- Exercise brief
Return only the line containing "Before and after one commit to" and each line after it, exactly as written, through the end of the records.

-- Available records follows --

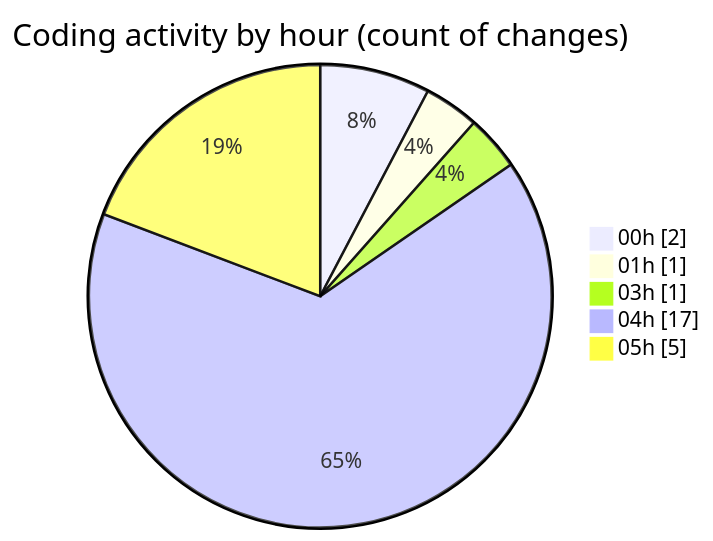
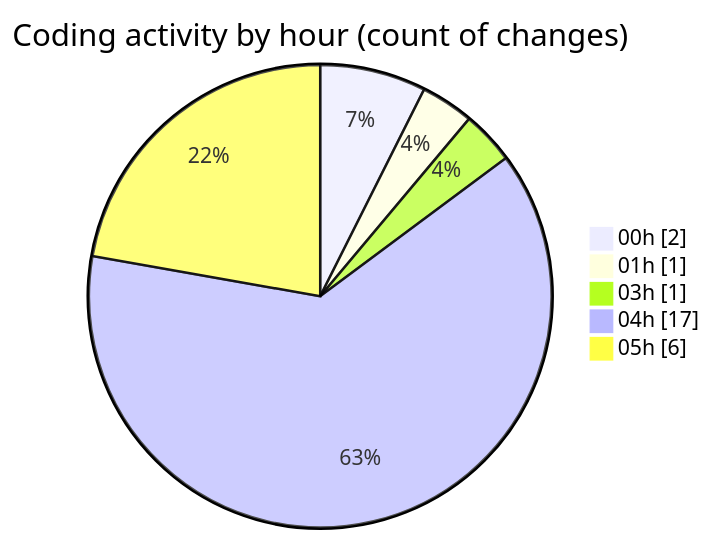
The second of 2 diagrams in 2025-11-14/eventscop-api-guide__workspace_/README.md (julien-gomy/code-tracking), drawn with Mermaid before and after one commit. The commit also changed other lines of this file and 1 other file, not shown here.

````diff
--- a/2025-11-14/eventscop-api-guide__workspace_/README.md
+++ b/2025-11-14/eventscop-api-guide__workspace_/README.md
@@ -36,9 +36,9 @@
 ```mermaid
 pie showData
 title Coding activity by hour (count of changes)
 "00h" : 2
 "01h" : 1
 "03h" : 1
 "04h" : 17
-"05h" : 5
+"05h" : 6
 ```
````
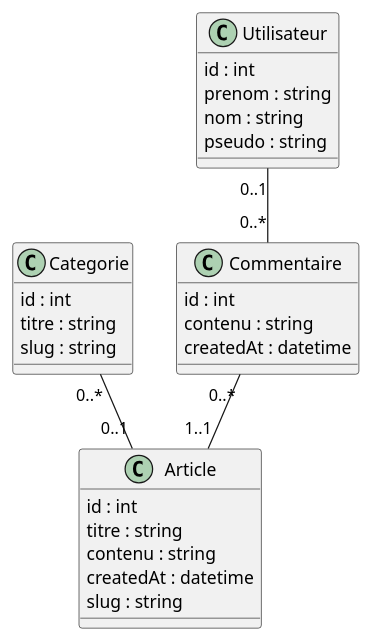
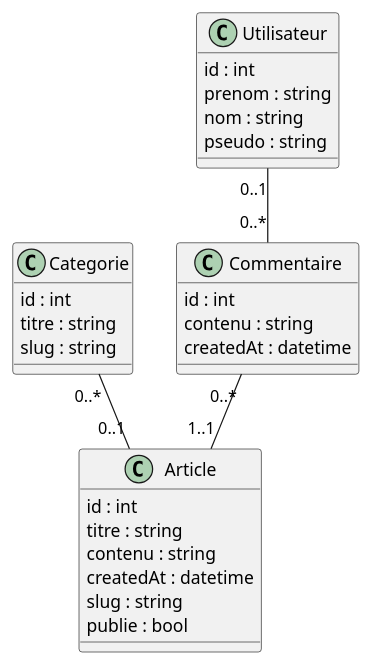
Before and after one commit to DryderXY/blog: the diagram in documentation/diagrammeDeClasse.puml, drawn with PlantUML. The commit also changed 8 other files, not shown here.

```diff
--- a/documentation/diagrammeDeClasse.puml
+++ b/documentation/diagrammeDeClasse.puml
@@ -1,36 +1,37 @@
 @startuml
 
 class Categorie {
     id : int
     titre : string
     slug : string
 }
 
 class Article {
     id : int
     titre : string
     contenu : string
     createdAt : datetime
     slug : string
+    publie : bool
 }
 
 class Commentaire {
     id : int
     contenu : string
     createdAt : datetime
 }
 
 class Utilisateur {
     id : int
     prenom : string
     nom : string
     pseudo : string
 }
 
 
 Categorie "0..*" -- "0..1" Article
 Commentaire "0..*" -- "1..1" Article
 Utilisateur "0..1" -- "0..*" Commentaire
 
 
 @enduml
```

-- Available records concluded --

- Output for this task
Before and after one commit to DryderXY/blog: the diagram in documentation/diagrammeDeClasse.puml, drawn with PlantUML. The commit also changed 8 other files, not shown here.

```diff
--- a/documentation/diagrammeDeClasse.puml
+++ b/documentation/diagrammeDeClasse.puml
@@ -1,36 +1,37 @@
 @startuml
 
 class Categorie {
     id : int
     titre : string
     slug : string
 }
 
 class Article {
     id : int
     titre : string
     contenu : string
     createdAt : datetime
     slug : string
+    publie : bool
 }
 
 class Commentaire {
     id : int
     contenu : string
     createdAt : datetime
 }
 
 class Utilisateur {
     id : int
     prenom : string
     nom : string
     pseudo : string
 }
 
 
 Categorie "0..*" -- "0..1" Article
 Commentaire "0..*" -- "1..1" Article
 Utilisateur "0..1" -- "0..*" Commentaire
 
 
 @enduml
```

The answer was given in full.